I am no Sylvia Plath
writhing in Anger and Pain


instead I choose to Wallow
Luxuriate on my sofa
with my puter and pen
and the remote control
nearby


I safely splatter
poetic Droppings
whilst sitting 
on the couch





iselima: (Default)
Watched Ladies in Lavender today for the first time. Beautiful, quiet movie. I liked the scenes of the life in a small fishing-village in Cornwall, short after WWII. It looked very authentic.

But of course, the main reason I bought it was for Maggie Smith and Judi Dench and I loved them! They made it so easy to feel how a different past made them react differently to the young man who suddenly entered their lives. They were so believable as the older and the younger sister.
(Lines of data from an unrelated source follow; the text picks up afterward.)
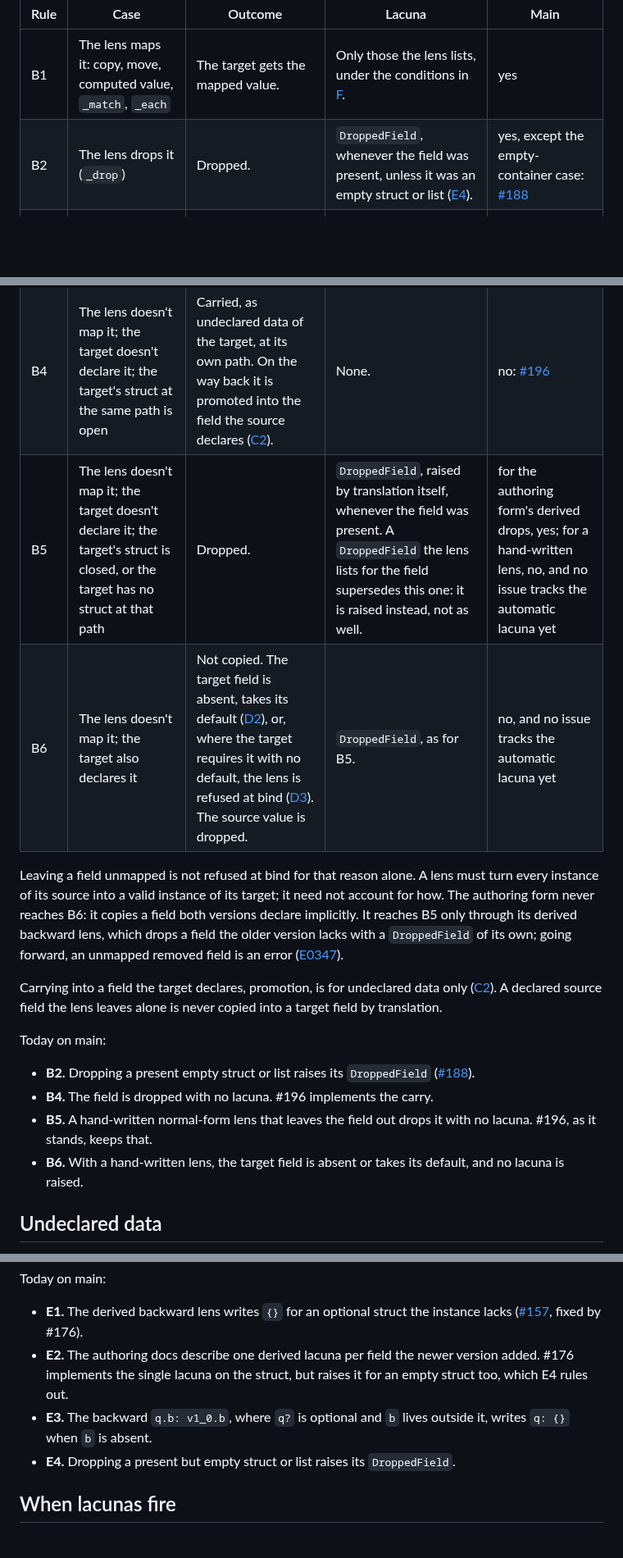
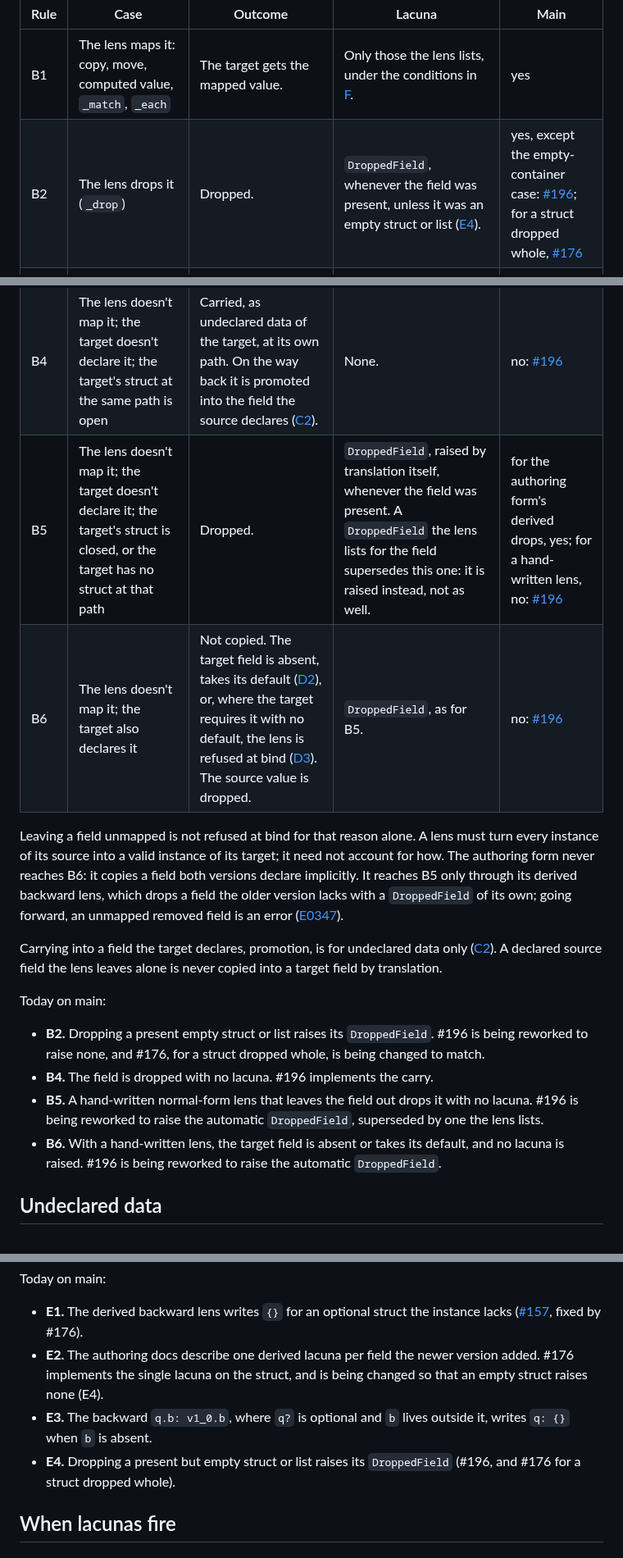
Before and after one commit to sdboyer/thema, a Markdown page: docs/translation.md, 3 parts joined by grey strips. Shown at 82% size. GitHub-like rendering; blank space fills up the shorter version.

Commit message:
docs: translation.md, #196 tracks B5, B6 and the empty-container rule
#196's rework now covers the automatic DroppedField for unmapped
declared fields (B5, B6), superseded by one the lens lists, and dropping
an empty struct or list without a lacuna, alongside C3, C4, C6 and C7.
#176 is being changed so that an empty struct dropped whole raises no
lacuna, which resolves the E2/E4 disagreement. The Main cells and the
"Today on main" notes now name those trackers.

Co-Authored-By: Claude Opus 5.5 <noreply@anthropic.com>

```diff
--- a/docs/translation.md
+++ b/docs/translation.md
@@ -55,11 +55,11 @@ The rules apply field by field, at every depth: a struct the lens reads in part
 | Rule | Case | Outcome | Lacuna | Main |
 |---|---|---|---|---|
 | B1 | The lens maps it: copy, move, computed value, `_match`, `_each` | The target gets the mapped value. | Only those the lens lists, under the conditions in [F](#when-lacunas-fire). | yes |
-| B2 | The lens drops it (`_drop`) | Dropped. | `DroppedField`, whenever the field was present, unless it was an empty struct or list ([E4](#structs-and-presence)). | yes, except the empty-container case: [#188](https://github.com/sdboyer/thema/issues/188) |
+| B2 | The lens drops it (`_drop`) | Dropped. | `DroppedField`, whenever the field was present, unless it was an empty struct or list ([E4](#structs-and-presence)). | yes, except the empty-container case: [#196](https://github.com/sdboyer/thema/pull/196); for a struct dropped whole, [#176](https://github.com/sdboyer/thema/pull/176) |
 | B3 | Optional in the source, absent from the instance | Nothing is written from it. A target that requires the field takes a fallback the lens supplies (`_orelse`). | None from the mapping ([F2](#when-lacunas-fire)). | yes, except `_match` ([F5](#when-lacunas-fire), [#187](https://github.com/sdboyer/thema/issues/187)) and optional structs ([E1](#structs-and-presence), [#176](https://github.com/sdboyer/thema/pull/176)) |
 | B4 | The lens doesn't map it; the target doesn't declare it; the target's struct at the same path is open | Carried, as undeclared data of the target, at its own path. On the way back it is promoted into the field the source declares ([C2](#undeclared-data)). | None. | no: [#196](https://github.com/sdboyer/thema/pull/196) |
-| B5 | The lens doesn't map it; the target doesn't declare it; the target's struct is closed, or the target has no struct at that path | Dropped. | `DroppedField`, raised by translation itself, whenever the field was present. A `DroppedField` the lens lists for the field supersedes this one: it is raised instead, not as well. | for the authoring form's derived drops, yes; for a hand-written lens, no, and no issue tracks the automatic lacuna yet |
-| B6 | The lens doesn't map it; the target also declares it | Not copied. The target field is absent, takes its default ([D2](#fields-only-the-target-declares)), or, where the target requires it with no default, the lens is refused at bind ([D3](#fields-only-the-target-declares)). The source value is dropped. | `DroppedField`, as for B5. | no, and no issue tracks the automatic lacuna yet |
+| B5 | The lens doesn't map it; the target doesn't declare it; the target's struct is closed, or the target has no struct at that path | Dropped. | `DroppedField`, raised by translation itself, whenever the field was present. A `DroppedField` the lens lists for the field supersedes this one: it is raised instead, not as well. | for the authoring form's derived drops, yes; for a hand-written lens, no: [#196](https://github.com/sdboyer/thema/pull/196) |
+| B6 | The lens doesn't map it; the target also declares it | Not copied. The target field is absent, takes its default ([D2](#fields-only-the-target-declares)), or, where the target requires it with no default, the lens is refused at bind ([D3](#fields-only-the-target-declares)). The source value is dropped. | `DroppedField`, as for B5. | no: [#196](https://github.com/sdboyer/thema/pull/196) |
 
 Leaving a field unmapped is not refused at bind for that reason alone. A lens must turn every instance of its source into a valid instance of its target; it need not account for how. The authoring form never reaches B6: it copies a field both versions declare implicitly. It reaches B5 only through its derived backward lens, which drops a field the older version lacks with a `DroppedField` of its own; going forward, an unmapped removed field is an error ([E0347](errors/E0347.md)).
 
@@ -67,10 +67,10 @@ Carrying into a field the target declares, promotion, is for undeclared data onl
 
 Today on main:
 
-- **B2.** Dropping a present empty struct or list raises its `DroppedField` ([#188](https://github.com/sdboyer/thema/issues/188)).
+- **B2.** Dropping a present empty struct or list raises its `DroppedField`. #196 is being reworked to raise none, and #176, for a struct dropped whole, is being changed to match.
 - **B4.** The field is dropped with no lacuna. #196 implements the carry.
-- **B5.** A hand-written normal-form lens that leaves the field out drops it with no lacuna. #196, as it stands, keeps that.
-- **B6.** With a hand-written lens, the target field is absent or takes its default, and no lacuna is raised.
+- **B5.** A hand-written normal-form lens that leaves the field out drops it with no lacuna. #196 is being reworked to raise the automatic `DroppedField`, superseded by one the lens lists.
+- **B6.** With a hand-written lens, the target field is absent or takes its default, and no lacuna is raised. #196 is being reworked to raise the automatic `DroppedField`.
 
 ## Undeclared data
 
@@ -145,9 +145,9 @@ E3a applies to every optional target struct assembled from several sources, not
 Today on main:
 
 - **E1.** The derived backward lens writes `{}` for an optional struct the instance lacks ([#157](https://github.com/sdboyer/thema/issues/157), fixed by #176).
-- **E2.** The authoring docs describe one derived lacuna per field the newer version added. #176 implements the single lacuna on the struct, but raises it for an empty struct too, which E4 rules out.
+- **E2.** The authoring docs describe one derived lacuna per field the newer version added. #176 implements the single lacuna on the struct, and is being changed so that an empty struct raises none (E4).
 - **E3.** The backward `q.b: v1_0.b`, where `q?` is optional and `b` lives outside it, writes `q: {}` when `b` is absent.
-- **E4.** Dropping a present but empty struct or list raises its `DroppedField`.
+- **E4.** Dropping a present but empty struct or list raises its `DroppedField` (#196, and #176 for a struct dropped whole).
 
 ## When lacunas fire
 
```
Also changed, not shown: other parts of docs/translation.md (+3 -3 lines).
Can never get enough of watching them, and that goes especially for Maggie Smith.
 
Maggie Smith, marvellous as she is, is always the person who she acts, utterly believable and captivating. (Unlike for instance Robin Williams, who is always Robin Williams IMO, no matter which role he plays.) I've not seen enough of Judi Dench till now, to know about her acting.

They had me in tears, for the wish that everybody ought to have a lover at least once in his life. The yearning for love, for the touches that go with it...if you never had it in your life...it must be destructive. It takes a real strong person to be able to do without such love, I believe. And I'm not talking about sex here, when mentioning the touches. Just, to know there was someone who loved you, who was interested in you, even if only for a few days...it's a fulfilment and it gives strength and self-belief. I feel we all need and deserve it!
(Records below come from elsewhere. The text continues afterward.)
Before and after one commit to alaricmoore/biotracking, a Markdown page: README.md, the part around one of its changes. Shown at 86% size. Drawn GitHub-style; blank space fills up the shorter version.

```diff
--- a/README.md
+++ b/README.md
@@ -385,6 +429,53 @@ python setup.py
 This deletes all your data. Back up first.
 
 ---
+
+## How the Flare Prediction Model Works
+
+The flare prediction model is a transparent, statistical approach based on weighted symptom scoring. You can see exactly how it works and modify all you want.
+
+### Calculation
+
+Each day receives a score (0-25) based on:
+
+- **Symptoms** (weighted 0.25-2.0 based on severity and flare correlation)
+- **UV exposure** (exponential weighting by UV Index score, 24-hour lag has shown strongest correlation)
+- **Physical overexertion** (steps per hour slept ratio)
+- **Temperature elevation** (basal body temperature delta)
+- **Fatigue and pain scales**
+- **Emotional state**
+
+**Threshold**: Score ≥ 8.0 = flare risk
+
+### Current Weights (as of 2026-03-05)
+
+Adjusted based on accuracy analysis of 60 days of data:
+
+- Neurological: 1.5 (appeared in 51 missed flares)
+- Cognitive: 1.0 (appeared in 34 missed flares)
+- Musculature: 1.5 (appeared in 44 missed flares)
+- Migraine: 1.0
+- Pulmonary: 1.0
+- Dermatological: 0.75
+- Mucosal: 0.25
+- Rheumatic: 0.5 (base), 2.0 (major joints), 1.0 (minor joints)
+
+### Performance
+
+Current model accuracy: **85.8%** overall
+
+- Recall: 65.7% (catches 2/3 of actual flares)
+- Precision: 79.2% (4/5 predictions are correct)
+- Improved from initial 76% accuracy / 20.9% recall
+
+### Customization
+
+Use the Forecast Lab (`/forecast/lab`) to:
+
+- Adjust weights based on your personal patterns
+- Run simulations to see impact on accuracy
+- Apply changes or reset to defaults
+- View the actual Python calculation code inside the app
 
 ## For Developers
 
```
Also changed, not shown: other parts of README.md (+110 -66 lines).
It's both sad and great that we are made like that. 

In a way I'm talking from experience, as I believed myself to be 'unlovable' when I was in my twenties. Sometimes I can still hardly believe that I suddenly found my partner and that we're together now since over two decades. Seeing a film like 'Ladies in Lavender' reminds me of that time when I was rather lonely and hurt.

Maggie and Judi portrayed most convincingly what it means to have been loved and not to have been loved. They made me want to see 'them sisters' many times more! 
iselima: (Default)
No, this is not about a make-over or shopping for fashionable clothes. It's about Gmail and Google.
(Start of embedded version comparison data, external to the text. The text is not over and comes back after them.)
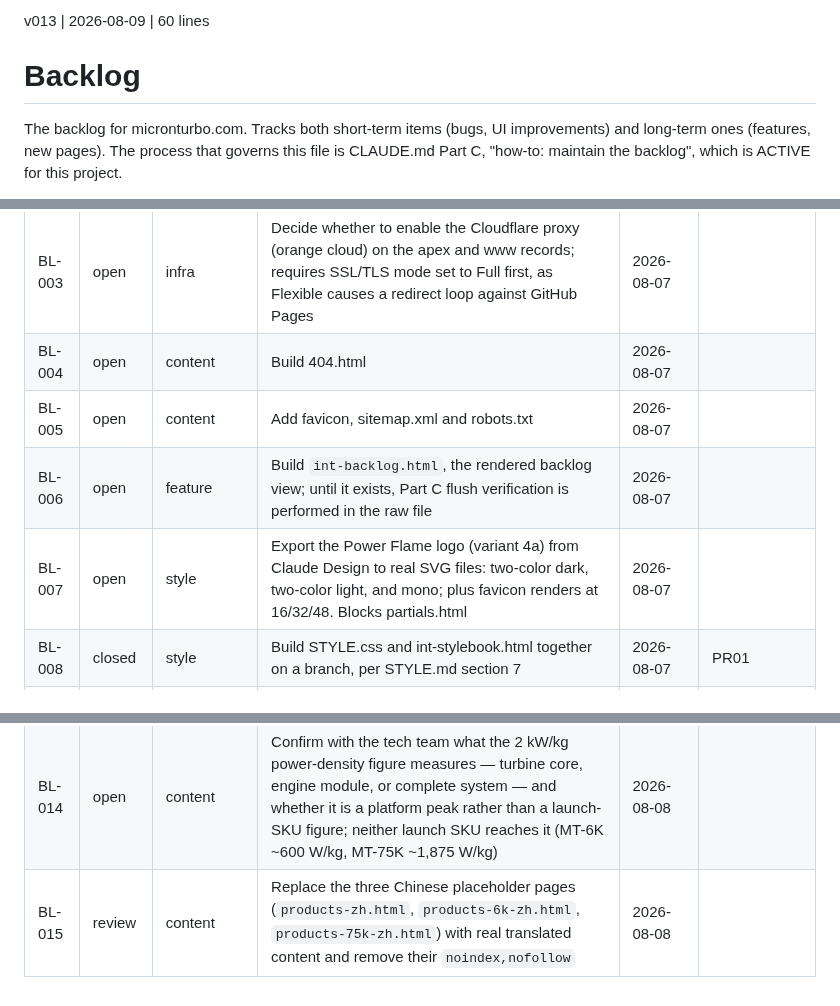
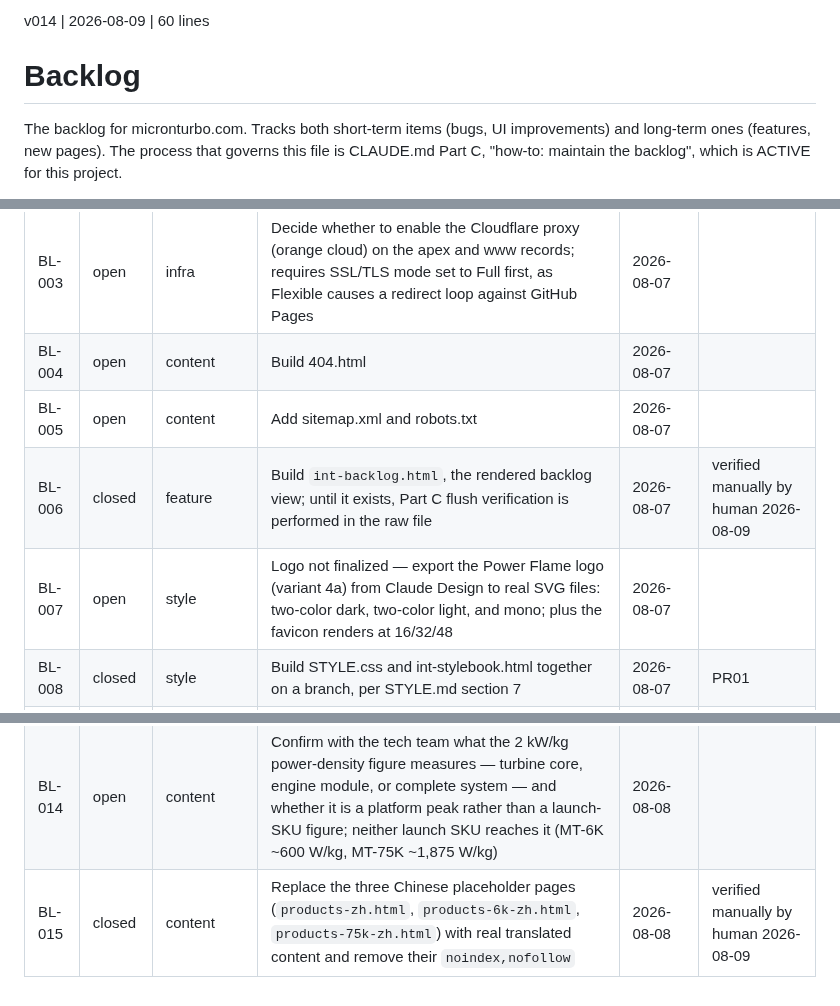
Before and after one commit to sw805206/micronturbo, a Markdown page: BACKLOG.md, 3 parts joined by grey strips. Drawn GitHub-style.

Commit message:
docs: close BL-006 and BL-015, move the favicon from BL-005 to BL-007
BL-006 and BL-015 close on the human's manual verification: int-backlog.html
is built and the three Chinese pages carry real translated content.

The favicon moves to BL-007, where the logo it derives from already lives.
Splitting them meant BL-005 could never be finished without BL-007 landing
first, which is not what a separate row is for. BL-005 is now sitemap.xml
and robots.txt, which are genuinely independent of the logo.

BL-007 also loses 'Blocks partials.html'. Both partials files are built and
in use in two languages, so the clause described a blocker that no longer
exists.

Stamped v014, not v013 as briefed: the file was already at v013, and leaving
it there would have meant four substantive row edits with no version move.

Co-Authored-By: Claude Opus 5 <noreply@anthropic.com>

```diff
--- a/BACKLOG.md
+++ b/BACKLOG.md
@@ -1,4 +1,4 @@
-v013 | 2026-08-09 | 60 lines
+v014 | 2026-08-09 | 60 lines
 # Backlog
 
 The backlog for micronturbo.com. Tracks both short-term items (bugs, UI
@@ -47,9 +47,9 @@ Closed-by stays empty on every other status.
 | BL-002 | open | infra | DMARC is set to `p=quarantine` with no SPF record and no MX; mail sent from or to micronturbo.com will bounce or be quarantined if the domain is ever used for email | 2026-08-07 | |
 | BL-003 | open | infra | Decide whether to enable the Cloudflare proxy (orange cloud) on the apex and www records; requires SSL/TLS mode set to Full first, as Flexible causes a redirect loop against GitHub Pages | 2026-08-07 | |
 | BL-004 | open | content | Build 404.html | 2026-08-07 | |
-| BL-005 | open | content | Add favicon, sitemap.xml and robots.txt | 2026-08-07 | |
-| BL-006 | open | feature | Build `int-backlog.html`, the rendered backlog view; until it exists, Part C flush verification is performed in the raw file | 2026-08-07 | |
-| BL-007 | open | style | Export the Power Flame logo (variant 4a) from Claude Design to real SVG files: two-color dark, two-color light, and mono; plus favicon renders at 16/32/48. Blocks partials.html | 2026-08-07 | |
+| BL-005 | open | content | Add sitemap.xml and robots.txt | 2026-08-07 | |
+| BL-006 | closed | feature | Build `int-backlog.html`, the rendered backlog view; until it exists, Part C flush verification is performed in the raw file | 2026-08-07 | verified manually by human 2026-08-09 |
+| BL-007 | open | style | Logo not finalized — export the Power Flame logo (variant 4a) from Claude Design to real SVG files: two-color dark, two-color light, and mono; plus the favicon renders at 16/32/48 | 2026-08-07 | |
 | BL-008 | closed | style | Build STYLE.css and int-stylebook.html together on a branch, per STYLE.md section 7 | 2026-08-07 | PR01 |
 | BL-009 | closed | style | Confirm or replace the placeholder Chinese/English names for `--mt-surface` (舱体蓝 Cabin) and `--mt-surface-high` (仪表蓝 Instrument); both were coined outside the Chinese identity source | 2026-08-07 | names confirmed by human 2026-08-08 |
 | BL-010 | open | feature | Build the Traditional Chinese pages once Simplified is complete; needs a filename convention for a second Chinese script, a third partials file, a three-way language toggle, and a rewrite of the `-zh` suffix rule in SCOPE.md section 3 | 2026-08-07 | |
@@ -57,4 +57,4 @@ Closed-by stays empty on every other status.
 | BL-012 | open | content | Build `products`, `about`, `contact` and `privacy` in both languages; all four are linked from the nav and 404, and the hero's secondary button points at `contact` | 2026-08-07 | |
 | BL-013 | closed | bug | `partials.js` fetched the header with default caching, so a browser could inject a stale nav into a current page — it kept rendering 繁 after the site switched to 简. Fixed by revalidating with `cache: 'no-cache'` | 2026-08-07 | PR04 |
 | BL-014 | open | content | Confirm with the tech team what the 2 kW/kg power-density figure measures — turbine core, engine module, or complete system — and whether it is a platform peak rather than a launch-SKU figure; neither launch SKU reaches it (MT-6K ~600 W/kg, MT-75K ~1,875 W/kg) | 2026-08-08 | |
-| BL-015 | review | content | Replace the three Chinese placeholder pages (`products-zh.html`, `products-6k-zh.html`, `products-75k-zh.html`) with real translated content and remove their `noindex,nofollow` | 2026-08-08 | |
+| BL-015 | closed | content | Replace the three Chinese placeholder pages (`products-zh.html`, `products-6k-zh.html`, `products-75k-zh.html`) with real translated content and remove their `noindex,nofollow` | 2026-08-08 | verified manually by human 2026-08-09 |
```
Google has decided all their products should have a unified look, and in the line of that they're changing the Gmail interface dramatically. And dramatically it is indeed. It not only looks horrible and unclear, it also works very bad. It's a most ridiculous update.

You could give it a try since a few months and revert back to the old look. So I tried it for a couple of hours early in November and disgustedly went back to the old look (which they made quite hard to achieve!). I sent detailed feed-back about all that I didn't like about the new look and requested that we could please keep the old look too.

It appears I was only one of many who posted their objections and who requested to keep the old look as an option. But what was to be expected: 'they' couldn't care less.

And so it happened that yesterday my secondary account was suddenly dressed in the dreaded new look. And before being able to see my mails, a video was imposed on me with a tour of the new look. No option to skip it or to close it. No, like a dumb, resisting patient I was being force-fed Google's advert. It made my blood boil! I prefer to find out everything by trial and error all by myself!. But of course, what I really prefer is the old look or if there is need for change, a sensible one.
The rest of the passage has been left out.